Alas, it was not to be. After six years in development, Bethesda announced they were pulling the plug. “It was a game we believed in, but we never felt that it got to where it needed to be–we never saw a path to success if we finished it,” Pete Hines of Bethesda told CNET. “It wasn’t up to our quality standard and we decided to cancel it. It’s no longer in development. That wasn’t an easy decision, but it’s one that won’t surprise many folks given that we hadn’t been talking about it,” said Hines.

Details are scarce as to how the project fell into limbo. Leaked emails last year showed the project had been transferred to Arkane Austin (the studio behind Dishonored) and that they would use none of Human Head’s work. Silence followed until today’s announcement that the game has been scrapped. Hines hinted that there could be a future for the franchise, saying “we still believe we can do something with (it)–we just need to see what that something is”. For now, R.I.P. Prey. Let us all watch this awesome trailer in remembrance.


About The Author

Staff Writer

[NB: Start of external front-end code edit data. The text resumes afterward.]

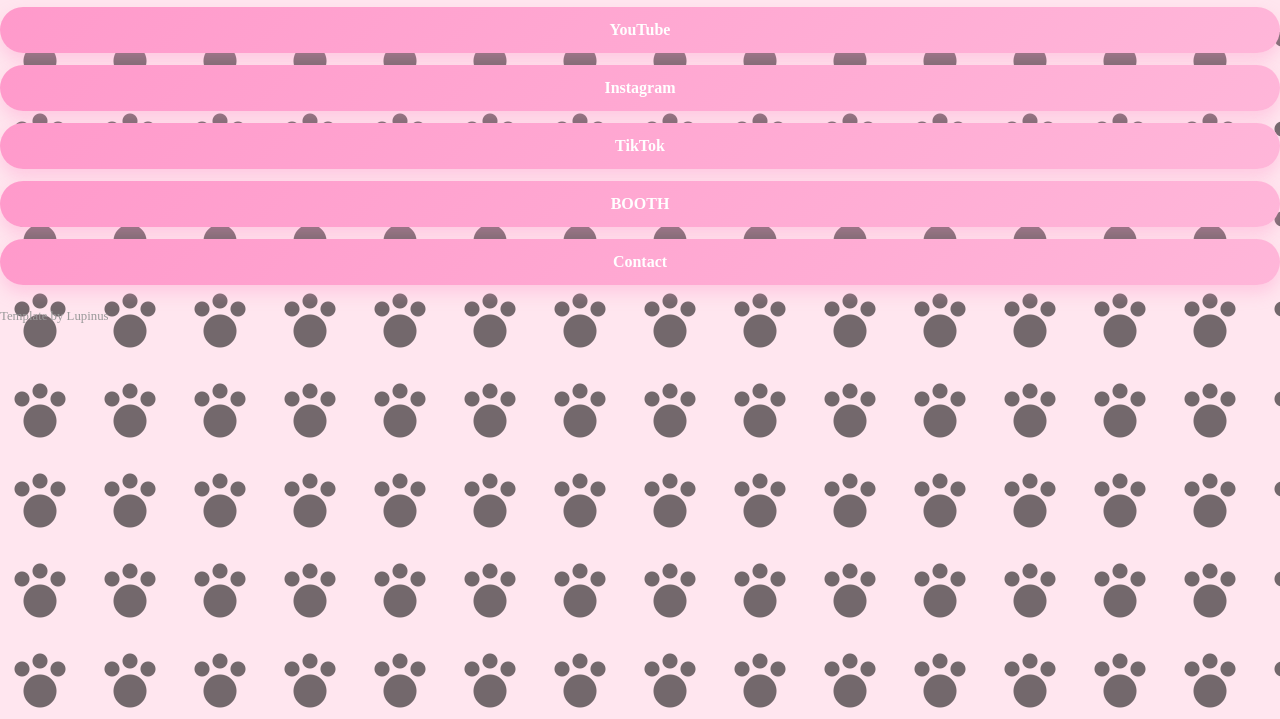
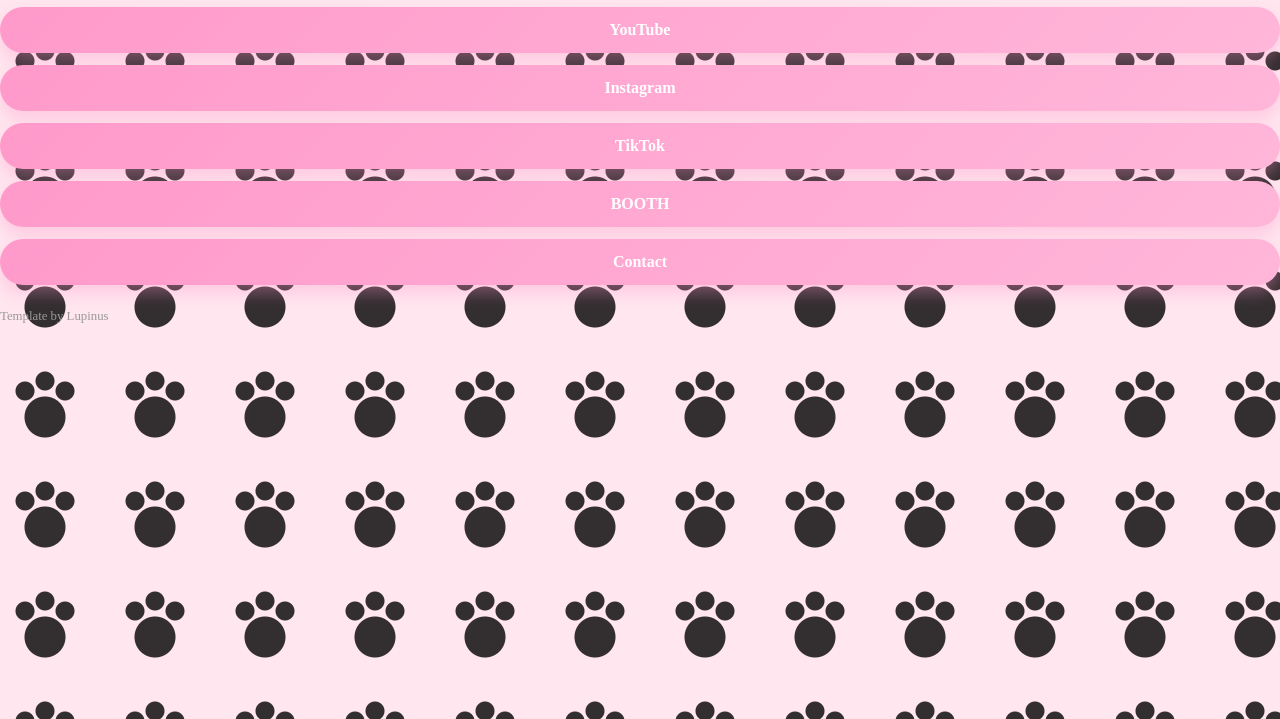
Before and after one commit to chika1147/night-cafe-vibe-link, a plain HTML site: page index.html in a window 1280 px wide. Shown: the part 81-800 px from the top of the page. Drawn offline with Linux system fonts and the light colour scheme.

Commit message:
Adjust background gradients and size in CSS

```diff
--- a/style-cute.css
+++ b/style-cute.css
@@ -4,24 +4,23 @@
   margin: 0;
   padding: 0;
 }
-
 body {
   background-color: #ffe6ef;
 
   background-image:
     /* 肉球の下（大きい） */
-    radial-gradient(circle at 40px 52px, rgba(0,0,0,0.55) 16px, transparent 17px),
+    radial-gradient(circle at 45px 58px, rgba(0,0,0,0.8) 20px, transparent 21px),
 
     /* 指（左） */
-    radial-gradient(circle at 22px 30px, rgba(0,0,0,0.55) 7px, transparent 8px),
+    radial-gradient(circle at 25px 32px, rgba(0,0,0,0.8) 9px, transparent 10px),
 
     /* 指（中央） */
-    radial-gradient(circle at 40px 22px, rgba(0,0,0,0.55) 7px, transparent 8px),
+    radial-gradient(circle at 45px 22px, rgba(0,0,0,0.8) 9px, transparent 10px),
 
     /* 指（右） */
-    radial-gradient(circle at 58px 30px, rgba(0,0,0,0.55) 7px, transparent 8px);
+    radial-gradient(circle at 65px 32px, rgba(0,0,0,0.8) 9px, transparent 10px);
 
-  background-size: 90px 90px;
+  background-size: 110px 110px;
 }
 
 
```
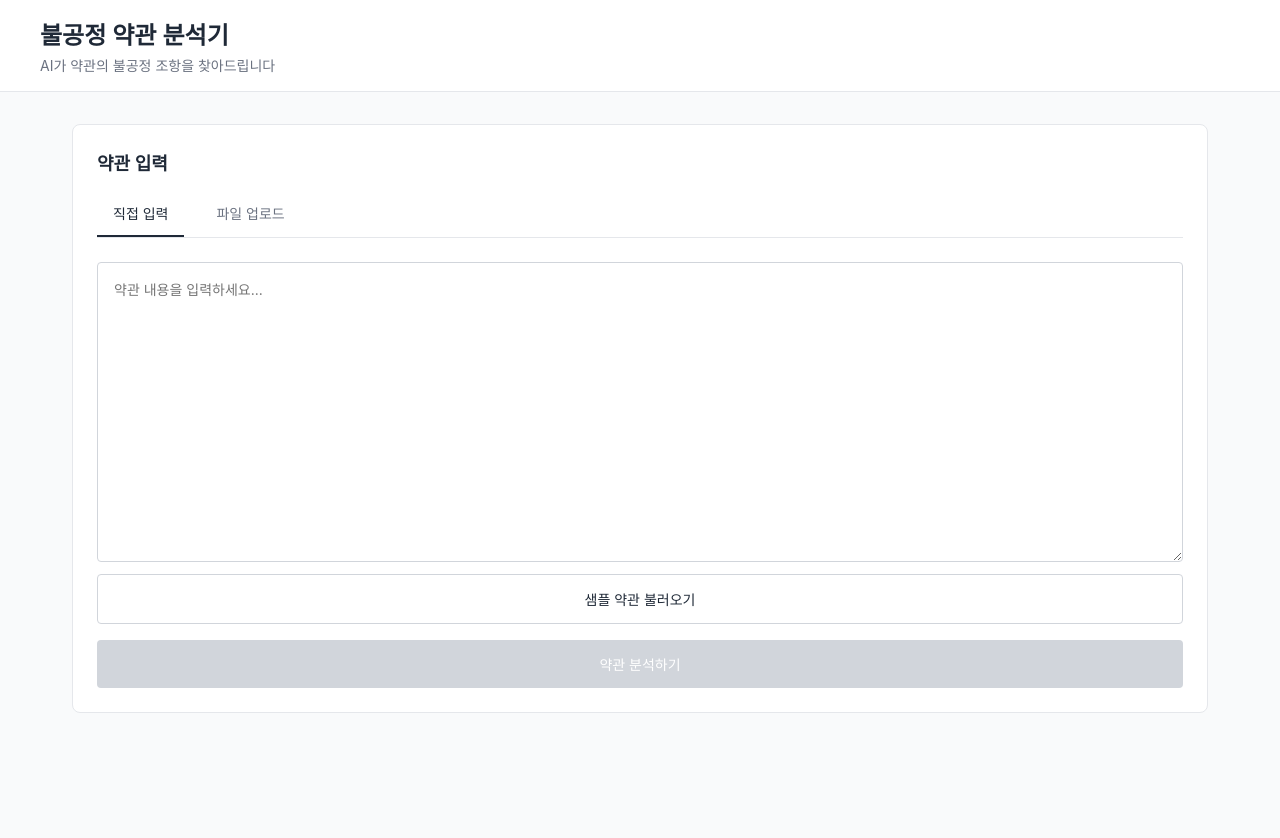
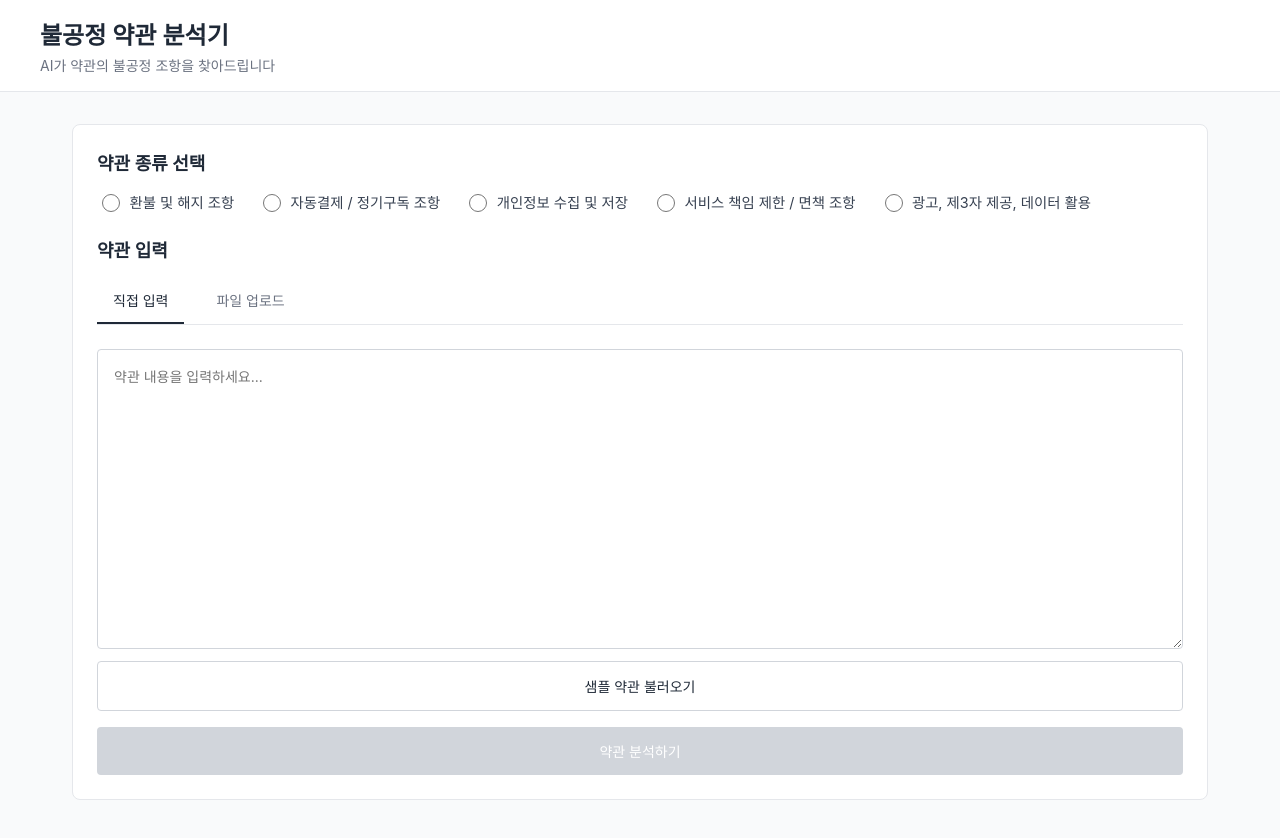
Before and after one commit to SaveYourPrivacy/front, a React (Vite) app: page / in a window 1280 px wide. Shown: the top 838 px of the page. Before the commit the page ends 800 px from the top, so only its background shows below. Built offline with nearby package versions, Linux system fonts and the light colour scheme.

Commit message:
홈 화면 TermsCategorySelect 컴포넌트 및 CSS 추가

```diff
--- /dev/null
+++ b/src/components/home/TermsCategorySelect.jsx
@@ -0,0 +1,43 @@
+import { useState } from 'react';
+import '../../styles/home/termsCategorySelect.css';
+
+function TermsCategorySelect({ onSelect }) {
+    const [category, setCategory] = useState('');
+
+    const handleSelect = (e) => {
+        const value = e.target.value;
+        setCategory(value);
+        onSelect(value);
+    };
+
+    return (
+        <div className="terms-category-radio">
+            <h3>약관 종류 선택</h3>
+            <div className="radio-group">
+                <div className="radio-item">
+                    <input type="radio" name="category" value="환불 및 해지 조항" onChange={handleSelect} />
+                    <span>환불 및 해지 조항</span>
+                </div>
+                <div className="radio-item">
+                    <input type="radio" name="category" value="자동결제 / 정기구독 조항" onChange={handleSelect} />
+                    <span>자동결제 / 정기구독 조항</span>
+                </div>
+                <div className="radio-item">
+                    <input type="radio" name="category" value="개인정보 수집 및 저장" onChange={handleSelect} />
+                    <span>개인정보 수집 및 저장</span>
+                </div>
+                <div className="radio-item">
+                    <input type="radio" name="category" value="서비스 책임 제한 / 면책 조항" onChange={handleSelect} />
+                    <span>서비스 책임 제한 / 면책 조항</span>
+                </div>
+                <div className="radio-item">
+                    <input type="radio" name="category" value="광고, 제3자 제공, 데이터 활용" onChange={handleSelect} />
+                    <span>광고, 제3자 제공, 데이터 활용</span>
+                </div>
+            </div>
+        </div>
+
+    );
+}
+
+export default TermsCategorySelect;
--- a/src/components/home/TermsInput.jsx
+++ b/src/components/home/TermsInput.jsx
@@ -1,6 +1,7 @@
 import { useState } from 'react';
 import '../../styles/home/termsInput.css';
 import { sampleTermsText } from '../../mock/dummyData';
+import TermsCategorySelect from './TermsCategorySelect';
 
 /**
  * TermsInput Component
@@ -47,6 +48,9 @@ function TermsInput({ onAnalyze, isLoading }) {
 
   return (
     <div className="terms-input-container">
+
+      {/*약관 종류 선택 추가 */}
+      <TermsCategorySelect onSelect={(value) => console.log('선택된 약관 종류:', value)} />
       <h2 className="terms-input-title">약관 입력</h2>
 
       <div className="terms-input-tabs">
--- /dev/null
+++ b/src/styles/home/termsCategorySelect.css
@@ -0,0 +1,37 @@
+.terms-category-radio {
+  margin-bottom: 1.5rem;
+}
+
+.terms-category-radio h3 {
+  font-size: 1.125rem;
+  font-weight: 600;
+  color: #1f2937;
+  margin: 0 0 1rem 0;
+}
+
+.radio-group {
+  display: flex;
+  flex-direction: row;
+  flex-wrap: wrap;
+  gap: 1.5rem;
+}
+
+.radio-item {
+  display: flex;
+  align-items: center;
+  gap: 0.4rem;
+}
+
+.radio-item input[type='radio'] {
+  accent-color: #1f2937;
+  width: 18px;
+  height: 18px;
+  cursor: pointer;
+}
+
+.radio-item span {
+  font-size: 0.9rem;
+  color: #374151;
+  pointer-events: none;
+  user-select: none;
+}
```
Also changed, not shown: src/pages/Home.jsx (+6 -15 lines).
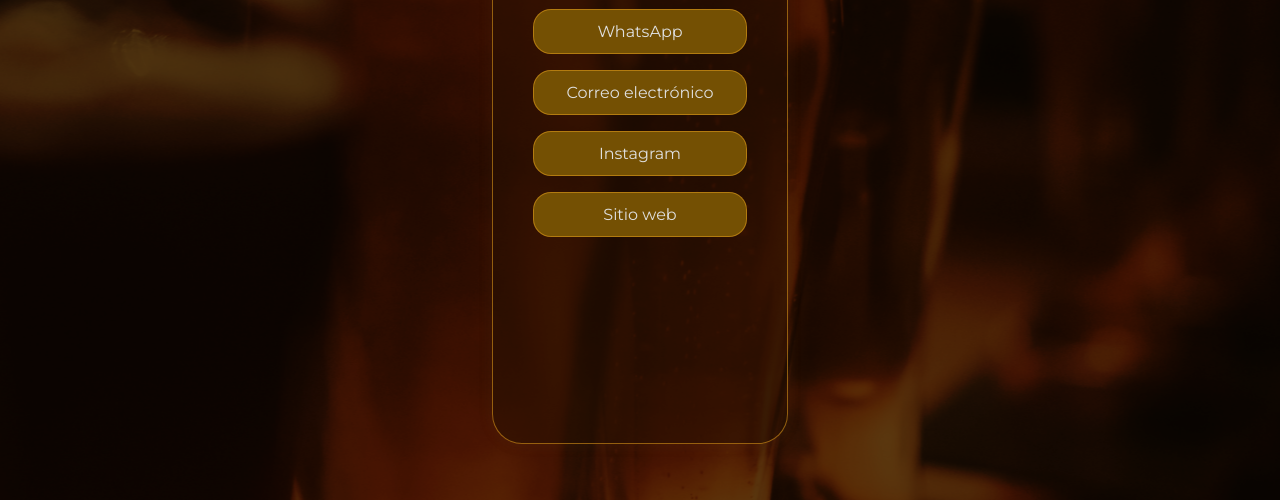
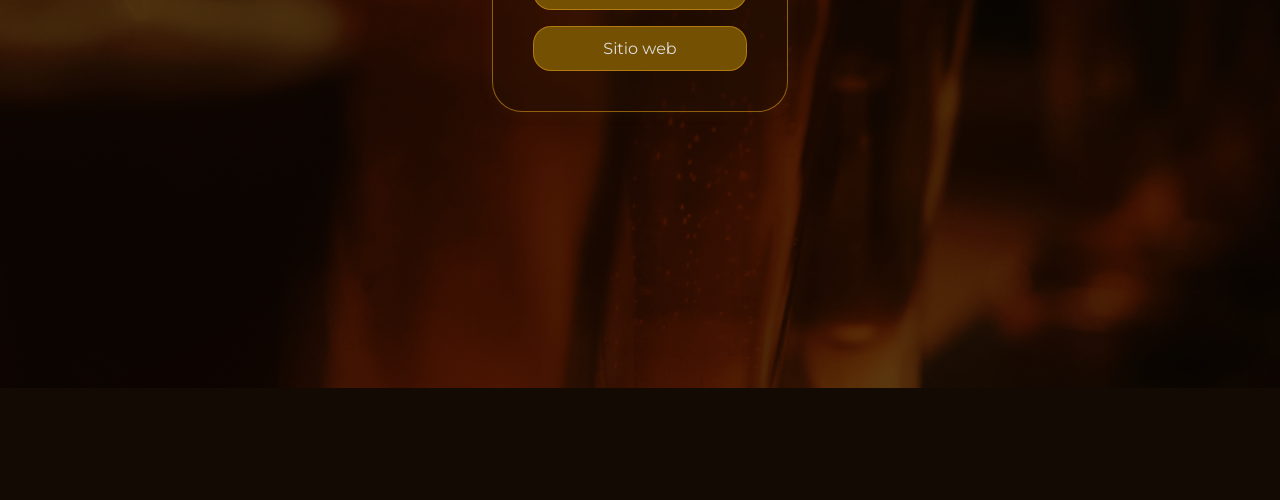
Before and after one commit to contacto-freebeer/francoportillo, a plain HTML site: page index.html in a window 1280 px wide. Shown: the part 412-912 px from the top of the page. After the commit the page ends 800 px from the top, so only its background shows below. Drawn offline with Linux system fonts and the light colour scheme.

Commit message:
Update style.css
????

```diff
--- a/style.css
+++ b/style.css
@@ -45,7 +45,7 @@
     display: flex;
   justify-content: center; /* Centers horizontally */
   align-items: center;     /* Centers vertically */
-  height: 100vh;           /* Example: Centers in the full viewport height */
+  height: auto;           /* Example: Centers in the full viewport height */
 }
 
 .contenedorinterno{
```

Alex is from New York, is a graduate of Columbia University's Graduate School of Journalism and once played a Call of Duty Deathmatch against himself.